__AIM OF THE TASK__. Each record must be returned exactly, apart from the pictures, which stay out.

__RECORDED DATA__.
※ ※ ※

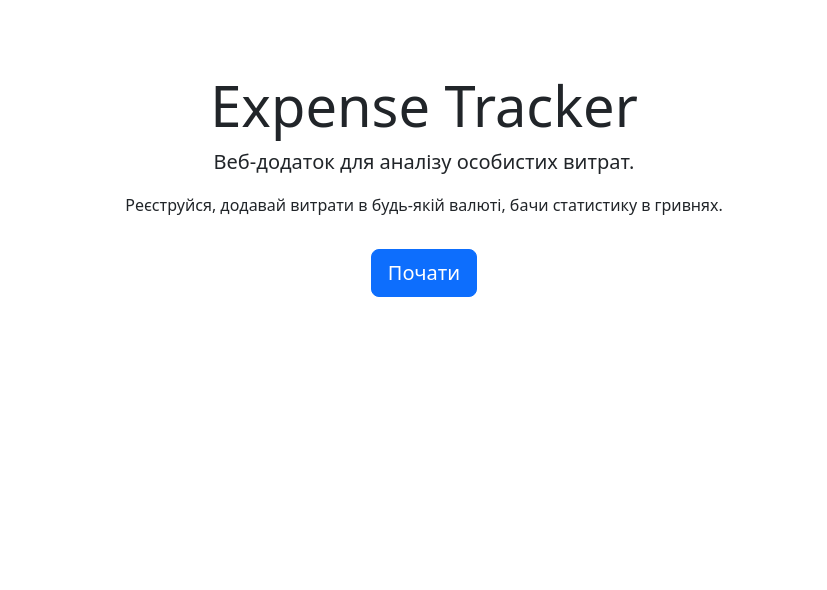
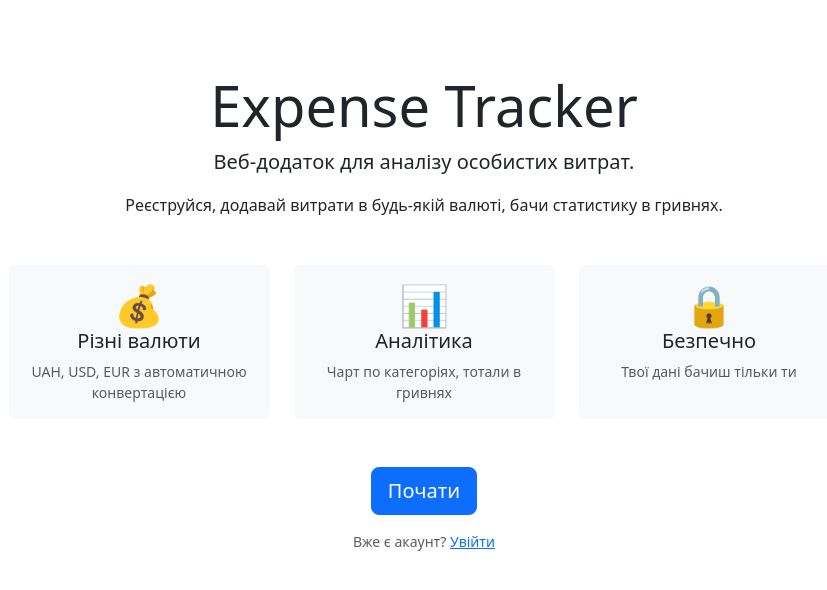
Before and after one commit to HNadin/personal-expense-analysis, a Django app: page / in a window 1280 px wide. Shown: the part 56-646 px from the top of the page, without its empty margins (216-1043 px from the left). Run offline with Django 5.2, Linux system fonts and the light colour scheme.

Commit message:
update comment and homepage

```diff
--- a/finances/models.py
+++ b/finances/models.py
@@ -83,6 +83,4 @@ class Transaction(models.Model):
         try:
             return convert_to_uah(self.amount, self.currency)
         except ExchangeRateError:
-            # Якщо API недоступний — повертаємо суму "як є"
-            # Це не ідеально, але краще ніж 500-та помилка на сторінці.
             return self.amount if self.currency == "UAH" else None
--- a/finances/urls.py
+++ b/finances/urls.py
@@ -10,7 +10,7 @@ urlpatterns = [
     path("tables/<int:pk>/delete/", views.TableDeleteView.as_view(), name="table_delete"),
     path("tables/<int:table_id>/analytics/", views.TableAnalyticsView.as_view(), name="table_analytics"),
 
-    # Transactions (nested під table)
+    # Transactions
     path("tables/<int:table_id>/transactions/", views.TransactionListView.as_view(), name="transaction_list"),
     path("tables/<int:table_id>/transactions/new/", views.TransactionCreateView.as_view(), name="transaction_create"),
     path("transactions/<int:pk>/edit/", views.TransactionUpdateView.as_view(), name="transaction_update"),
--- a/finances/views.py
+++ b/finances/views.py
@@ -17,7 +17,6 @@
 
 
 # === Table CRUD ===
-
 class TableListView(OwnerQuerysetMixin, ListView):
     model = Table
     template_name = "finances/table_list.html"
@@ -91,7 +90,6 @@
 
         if sort in ("amount", "-amount"):
             # Сортування за сумою — у Python, бо треба врахувати валюту через amount_in_uah.
-            # Це OK для невеликих обсягів; на тисячах транзакцій треба буде anотейшн на SQL.
             qs = list(qs.distinct())
             qs.sort(key=lambda t: t.amount_in_uah, reverse=(sort == "-amount"))
             return qs
@@ -113,8 +111,7 @@
             "sort": self.request.GET.get("sort", ""),
         }
 
-        # Рахуємо тотали — за всіма транзакціями таблиці (НЕ враховуємо фільтри,
-        # це баланс таблиці в цілому). Якщо хочеш по фільтрах — використай self.object_list.
+        # Рахуємо тотали — за всіма транзакціями таблиці (НЕ враховуємо фільтри)
         all_transactions = self.table.transactions.all()
         totals_by_currency = {}
         for t in all_transactions:
--- a/templates/finances/transaction_list.html
+++ b/templates/finances/transaction_list.html
@@ -104,8 +104,6 @@
             </tbody>
         </table>
 
-        {# після </table> #}
-
         <!-- Тотали -->
         <div class="card mt-4">
             <div class="card-body">
--- a/templates/index.html
+++ b/templates/index.html
@@ -5,15 +5,55 @@
 
 {% block content %}
 {% if user.is_authenticated %}
-    <h1>Привіт, {{ user.email }}!</h1>
-    <p class="lead">Тут буде твій dashboard з транзакціями.</p>
-    <!-- TODO: посилання на /transactions/ коли зробимо finances app -->
+    <div class="text-center py-5">
+        <h1>Привіт, {{ user.email }}!</h1>
+        <p class="lead">Керуй своїми витратами в одному місці.</p>
+        <div class="mt-4">
+            <a href="{% url 'table_list' %}" class="btn btn-primary btn-lg me-2">
+                📋 Мої таблиці
+            </a>
+        </div>
+    </div>
 {% else %}
     <div class="text-center py-5">
         <h1 class="display-4">Expense Tracker</h1>
         <p class="lead">Веб-додаток для аналізу особистих витрат.</p>
         <p>Реєструйся, додавай витрати в будь-якій валюті, бачи статистику в гривнях.</p>
-        <a href="{% url 'signup' %}" class="btn btn-primary btn-lg mt-3">Почати</a>
+
+        <div class="row justify-content-center mt-5">
+            <div class="col-md-3">
+                <div class="card border-0 bg-light h-100">
+                    <div class="card-body">
+                        <div class="display-6">💰</div>
+                        <h5>Різні валюти</h5>
+                        <p class="small text-muted mb-0">UAH, USD, EUR з автоматичною конвертацією</p>
+                    </div>
+                </div>
+            </div>
+            <div class="col-md-3">
+                <div class="card border-0 bg-light h-100">
+                    <div class="card-body">
+                        <div class="display-6">📊</div>
+                        <h5>Аналітика</h5>
+                        <p class="small text-muted mb-0">Чарт по категоріях, тотали в гривнях</p>
+                    </div>
+                </div>
+            </div>
+            <div class="col-md-3">
+                <div class="card border-0 bg-light h-100">
+                    <div class="card-body">
+                        <div class="display-6">🔒</div>
+                        <h5>Безпечно</h5>
+                        <p class="small text-muted mb-0">Твої дані бачиш тільки ти</p>
+                    </div>
+                </div>
+            </div>
+        </div>
+
+        <a href="{% url 'signup' %}" class="btn btn-primary btn-lg mt-5">Почати</a>
+        <p class="mt-3 small text-muted">
+            Вже є акаунт? <a href="{% url 'login' %}">Увійти</a>
+        </p>
     </div>
 {% endif %}
 {% endblock %}
```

※ ※ ※

__YOUR RESPONSE__.
Before and after one commit to HNadin/personal-expense-analysis, a Django app: page / in a window 1280 px wide. Shown: the part 56-646 px from the top of the page, without its empty margins (216-1043 px from the left). Run offline with Django 5.2, Linux system fonts and the light colour scheme.

Commit message:
update comment and homepage

```diff
--- a/finances/models.py
+++ b/finances/models.py
@@ -83,6 +83,4 @@ class Transaction(models.Model):
         try:
             return convert_to_uah(self.amount, self.currency)
         except ExchangeRateError:
-            # Якщо API недоступний — повертаємо суму "як є"
-            # Це не ідеально, але краще ніж 500-та помилка на сторінці.
             return self.amount if self.currency == "UAH" else None
--- a/finances/urls.py
+++ b/finances/urls.py
@@ -10,7 +10,7 @@ urlpatterns = [
     path("tables/<int:pk>/delete/", views.TableDeleteView.as_view(), name="table_delete"),
     path("tables/<int:table_id>/analytics/", views.TableAnalyticsView.as_view(), name="table_analytics"),
 
-    # Transactions (nested під table)
+    # Transactions
     path("tables/<int:table_id>/transactions/", views.TransactionListView.as_view(), name="transaction_list"),
     path("tables/<int:table_id>/transactions/new/", views.TransactionCreateView.as_view(), name="transaction_create"),
     path("transactions/<int:pk>/edit/", views.TransactionUpdateView.as_view(), name="transaction_update"),
--- a/finances/views.py
+++ b/finances/views.py
@@ -17,7 +17,6 @@
 
 
 # === Table CRUD ===
-
 class TableListView(OwnerQuerysetMixin, ListView):
     model = Table
     template_name = "finances/table_list.html"
@@ -91,7 +90,6 @@
 
         if sort in ("amount", "-amount"):
             # Сортування за сумою — у Python, бо треба врахувати валюту через amount_in_uah.
-            # Це OK для невеликих обсягів; на тисячах транзакцій треба буде anотейшн на SQL.
             qs = list(qs.distinct())
             qs.sort(key=lambda t: t.amount_in_uah, reverse=(sort == "-amount"))
             return qs
@@ -113,8 +111,7 @@
             "sort": self.request.GET.get("sort", ""),
         }
 
-        # Рахуємо тотали — за всіма транзакціями таблиці (НЕ враховуємо фільтри,
-        # це баланс таблиці в цілому). Якщо хочеш по фільтрах — використай self.object_list.
+        # Рахуємо тотали — за всіма транзакціями таблиці (НЕ враховуємо фільтри)
         all_transactions = self.table.transactions.all()
         totals_by_currency = {}
         for t in all_transactions:
--- a/templates/finances/transaction_list.html
+++ b/templates/finances/transaction_list.html
@@ -104,8 +104,6 @@
             </tbody>
         </table>
 
-        {# після </table> #}
-
         <!-- Тотали -->
         <div class="card mt-4">
             <div class="card-body">
--- a/templates/index.html
+++ b/templates/index.html
@@ -5,15 +5,55 @@
 
 {% block content %}
 {% if user.is_authenticated %}
-    <h1>Привіт, {{ user.email }}!</h1>
-    <p class="lead">Тут буде твій dashboard з транзакціями.</p>
-    <!-- TODO: посилання на /transactions/ коли зробимо finances app -->
+    <div class="text-center py-5">
+        <h1>Привіт, {{ user.email }}!</h1>
+        <p class="lead">Керуй своїми витратами в одному місці.</p>
+        <div class="mt-4">
+            <a href="{% url 'table_list' %}" class="btn btn-primary btn-lg me-2">
+                📋 Мої таблиці
+            </a>
+        </div>
+    </div>
 {% else %}
     <div class="text-center py-5">
         <h1 class="display-4">Expense Tracker</h1>
         <p class="lead">Веб-додаток для аналізу особистих витрат.</p>
         <p>Реєструйся, додавай витрати в будь-якій валюті, бачи статистику в гривнях.</p>
-        <a href="{% url 'signup' %}" class="btn btn-primary btn-lg mt-3">Почати</a>
+
+        <div class="row justify-content-center mt-5">
+            <div class="col-md-3">
+                <div class="card border-0 bg-light h-100">
+                    <div class="card-body">
+                        <div class="display-6">💰</div>
+                        <h5>Різні валюти</h5>
+                        <p class="small text-muted mb-0">UAH, USD, EUR з автоматичною конвертацією</p>
+                    </div>
+                </div>
+            </div>
+            <div class="col-md-3">
+                <div class="card border-0 bg-light h-100">
+                    <div class="card-body">
+                        <div class="display-6">📊</div>
+                        <h5>Аналітика</h5>
+                        <p class="small text-muted mb-0">Чарт по категоріях, тотали в гривнях</p>
+                    </div>
+                </div>
+            </div>
+            <div class="col-md-3">
+                <div class="card border-0 bg-light h-100">
+                    <div class="card-body">
+                        <div class="display-6">🔒</div>
+                        <h5>Безпечно</h5>
+                        <p class="small text-muted mb-0">Твої дані бачиш тільки ти</p>
+                    </div>
+                </div>
+            </div>
+        </div>
+
+        <a href="{% url 'signup' %}" class="btn btn-primary btn-lg mt-5">Почати</a>
+        <p class="mt-3 small text-muted">
+            Вже є акаунт? <a href="{% url 'login' %}">Увійти</a>
+        </p>
     </div>
 {% endif %}
 {% endblock %}
```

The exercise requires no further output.